Report back every line of the entries that contains "wiring", exactly as written.

[Data excerpts]
——

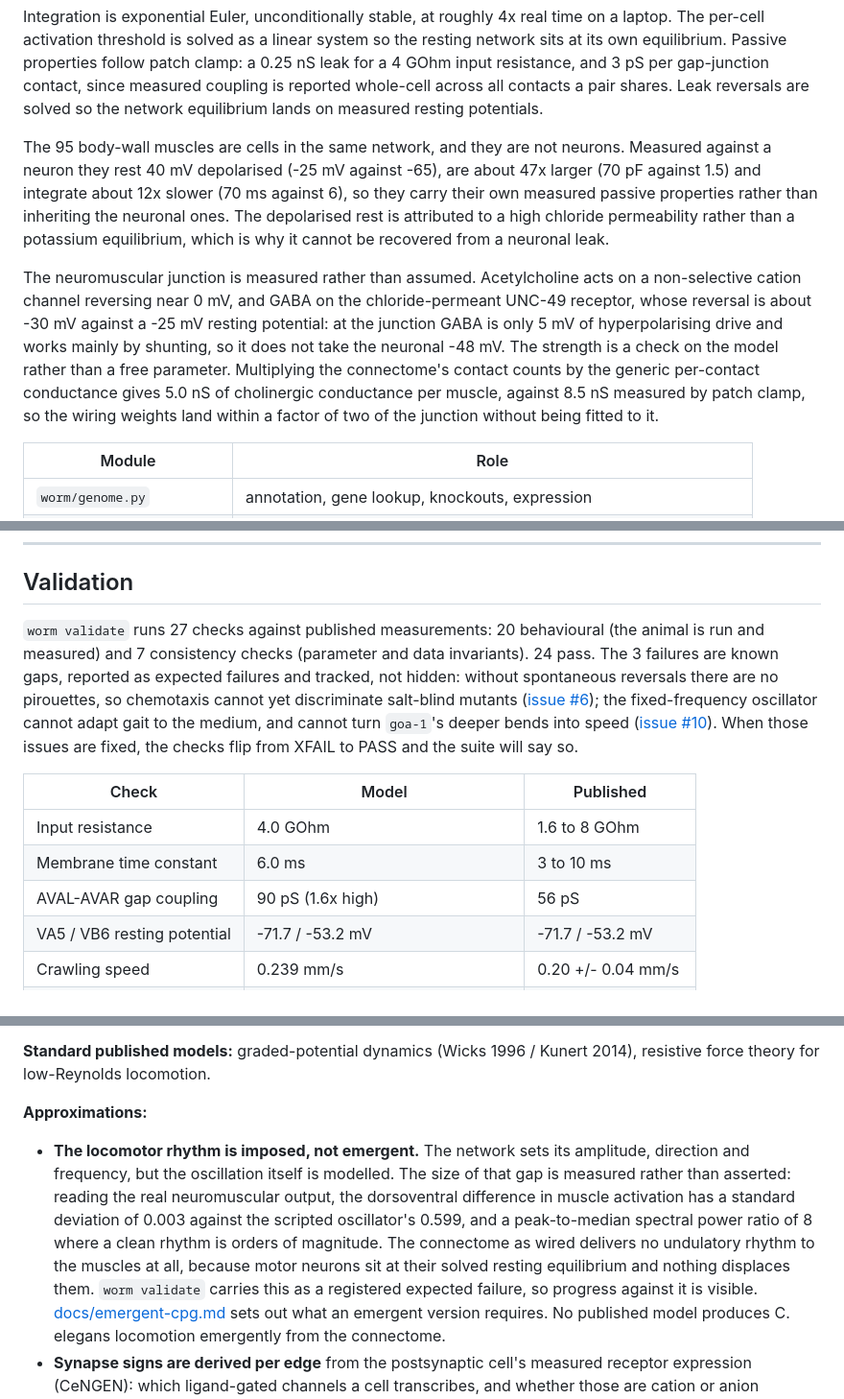
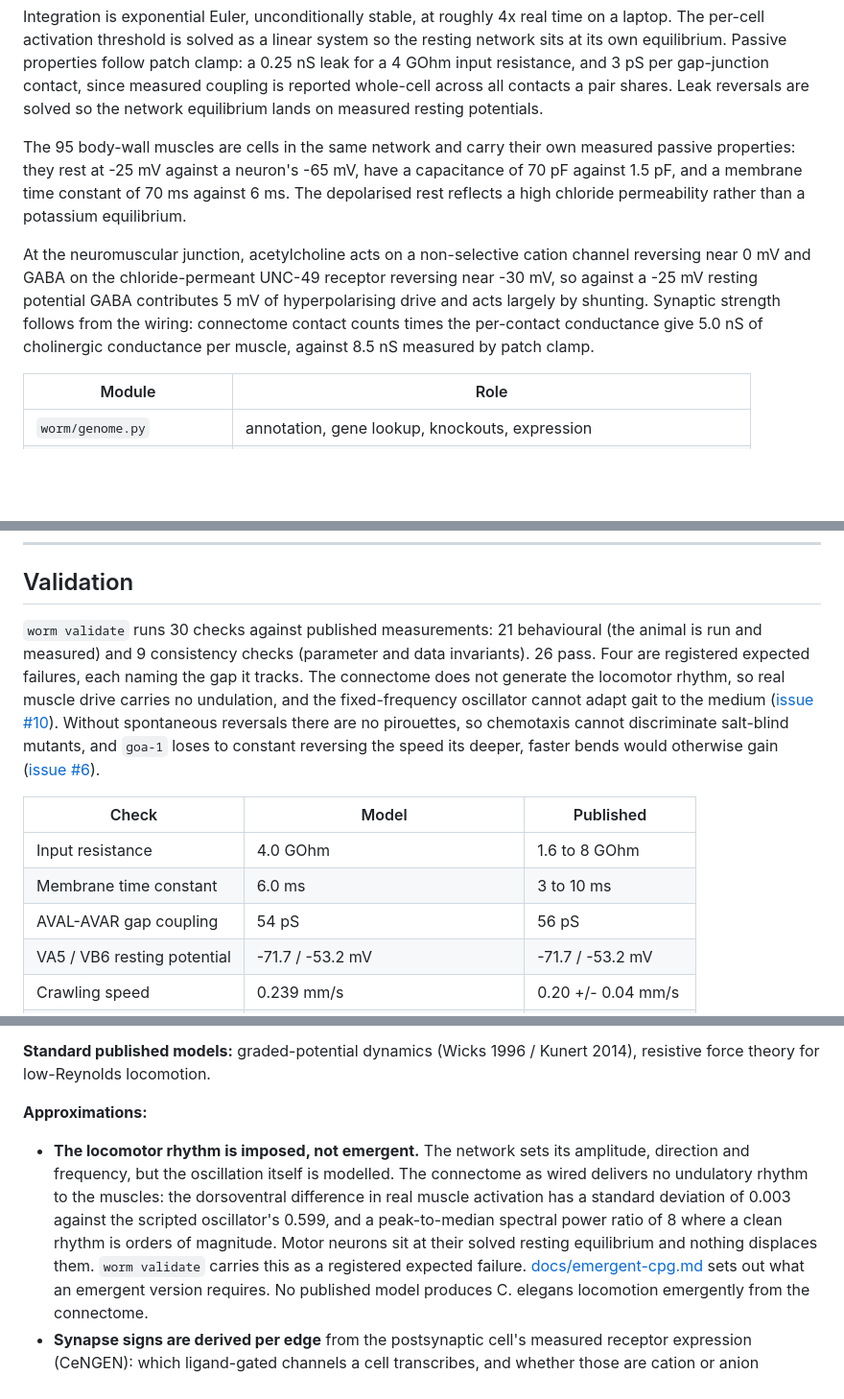
Before and after one commit to vdmkenny/celeganssim, a Markdown page: README.md, 3 parts joined by grey strips. Shown at 96% size. Rendered like a GitHub page; blank space fills up the shorter version.

Commit message:
README states the current model, not how it got there
Rewrites the muscle, neuromuscular junction and locomotor-rhythm passages as
plain description. They had drifted into arguing for the choices ("measured
rather than assumed", "a check on the model rather than a free parameter",
"progress against it is visible"), which reads as a changelog rather than
documentation.

Corrects three stale numbers: the check count in three places (30, not 27,
now 21 behavioural and 9 consistency with 26 passing), and the AVAL-AVAR gap
coupling in the validation table, listed as 90 pS and 1.6x high when the model
has produced 54 pS against a measured 56 pS since the coupling was calibrated.

```diff
--- a/README.md
+++ b/README.md
@@ -163,24 +163,19 @@ gap-junction contact, since measured coupling is reported whole-cell across all
 contacts a pair shares. Leak reversals are solved so the network equilibrium
 lands on measured resting potentials.
 
-The 95 body-wall muscles are cells in the same network, and they are not
-neurons. Measured against a neuron they rest 40 mV depolarised (-25 mV against
--65), are about 47x larger (70 pF against 1.5) and integrate about 12x slower
-(70 ms against 6), so they carry their own measured passive properties rather
-than inheriting the neuronal ones. The depolarised rest is attributed to a high
-chloride permeability rather than a potassium equilibrium, which is why it
-cannot be recovered from a neuronal leak.
+The 95 body-wall muscles are cells in the same network and carry their own
+measured passive properties: they rest at -25 mV against a neuron's -65 mV,
+have a capacitance of 70 pF against 1.5 pF, and a membrane time constant of
+70 ms against 6 ms. The depolarised rest reflects a high chloride permeability
+rather than a potassium equilibrium.
 
-The neuromuscular junction is measured rather than assumed. Acetylcholine acts
-on a non-selective cation channel reversing near 0 mV, and GABA on the
-chloride-permeant UNC-49 receptor, whose reversal is about -30 mV against a
--25 mV resting potential: at the junction GABA is only 5 mV of hyperpolarising
-drive and works mainly by shunting, so it does not take the neuronal -48 mV.
-The strength is a check on the model rather than a free parameter. Multiplying
-the connectome's contact counts by the generic per-contact conductance gives
-5.0 nS of cholinergic conductance per muscle, against 8.5 nS measured by
-patch clamp, so the wiring weights land within a factor of two of the junction
-without being fitted to it.
+At the neuromuscular junction, acetylcholine acts on a non-selective cation
+channel reversing near 0 mV and GABA on the chloride-permeant UNC-49 receptor
+reversing near -30 mV, so against a -25 mV resting potential GABA contributes
+5 mV of hyperpolarising drive and acts largely by shunting. Synaptic strength
+follows from the wiring: connectome contact counts times the per-contact
+conductance give 5.0 nS of cholinergic conductance per muscle, against 8.5 nS
+measured by patch clamp.
 
 | Module | Role |
 |---|---|
@@ -220,22 +215,23 @@ rather than making it, so are not modelled as GABAergic.
 
 ## Validation
 
-`worm validate` runs 27 checks against published measurements: 20 behavioural
-(the animal is run and measured) and 7 consistency checks (parameter and data
-invariants). 24 pass. The 3 failures are known gaps, reported as expected
-failures and tracked, not hidden: without spontaneous reversals there are no
-pirouettes, so chemotaxis cannot yet discriminate salt-blind mutants
-([issue #6](https://github.com/vdmkenny/celeganssim/issues/6)); the
-fixed-frequency oscillator cannot adapt gait to the medium, and cannot turn
-`goa-1`'s deeper bends into speed
-([issue #10](https://github.com/vdmkenny/celeganssim/issues/10)). When those
-issues are fixed, the checks flip from XFAIL to PASS and the suite will say so.
+`worm validate` runs 30 checks against published measurements: 21 behavioural
+(the animal is run and measured) and 9 consistency checks (parameter and data
+invariants). 26 pass. Four are registered expected failures, each naming the
+gap it tracks. The connectome does not generate the locomotor rhythm, so real
+muscle drive carries no undulation, and the fixed-frequency oscillator cannot
+adapt gait to the medium
+([issue #10](https://github.com/vdmkenny/celeganssim/issues/10)). Without
+spontaneous reversals there are no pirouettes, so chemotaxis cannot
+discriminate salt-blind mutants, and `goa-1` loses to constant reversing the
+speed its deeper, faster bends would otherwise gain
+([issue #6](https://github.com/vdmkenny/celeganssim/issues/6)).
 
 | Check | Model | Published |
 |---|---|---|
 | Input resistance | 4.0 GOhm | 1.6 to 8 GOhm |
 | Membrane time constant | 6.0 ms | 3 to 10 ms |
-| AVAL-AVAR gap coupling | 90 pS (1.6x high) | 56 pS |
+| AVAL-AVAR gap coupling | 54 pS | 56 pS |
 | VA5 / VB6 resting potential | -71.7 / -53.2 mV | -71.7 / -53.2 mV |
 | Crawling speed | 0.239 mm/s | 0.20 +/- 0.04 mm/s |
 | Undulation amplitude | 21.2% body length | 19.3% |
@@ -274,14 +270,12 @@ potentials, developmental timings, body sizes, brood size, lifespan.
 
 - **The locomotor rhythm is imposed, not emergent.** The network sets its
   amplitude, direction and frequency, but the oscillation itself is modelled.
-  The size of that gap is measured rather than asserted: reading the real
-  neuromuscular output, the dorsoventral difference in muscle activation has a
-  standard deviation of 0.003 against the scripted oscillator's 0.599, and a
-  peak-to-median spectral power ratio of 8 where a clean rhythm is orders of
-  magnitude. The connectome as wired delivers no undulatory rhythm to the
-  muscles at all, because motor neurons sit at their solved resting equilibrium
-  and nothing displaces them. `worm validate` carries this as a registered
-  expected failure, so progress against it is visible.
+  The connectome as wired delivers no undulatory rhythm to the muscles: the
+  dorsoventral difference in real muscle activation has a standard deviation of
+  0.003 against the scripted oscillator's 0.599, and a peak-to-median spectral
+  power ratio of 8 where a clean rhythm is orders of magnitude. Motor neurons
+  sit at their solved resting equilibrium and nothing displaces them.
+  `worm validate` carries this as a registered expected failure.
   [docs/emergent-cpg.md](docs/emergent-cpg.md) sets out what an emergent version
   requires. No published model produces C. elegans locomotion emergently from
   the connectome.
```
Also changed, not shown: other parts of README.md (+2 -2 lines).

——

EXPECTED ANSWER:
-patch clamp, so the wiring weights land within a factor of two of the junction
+follows from the wiring: connectome contact counts times the per-contact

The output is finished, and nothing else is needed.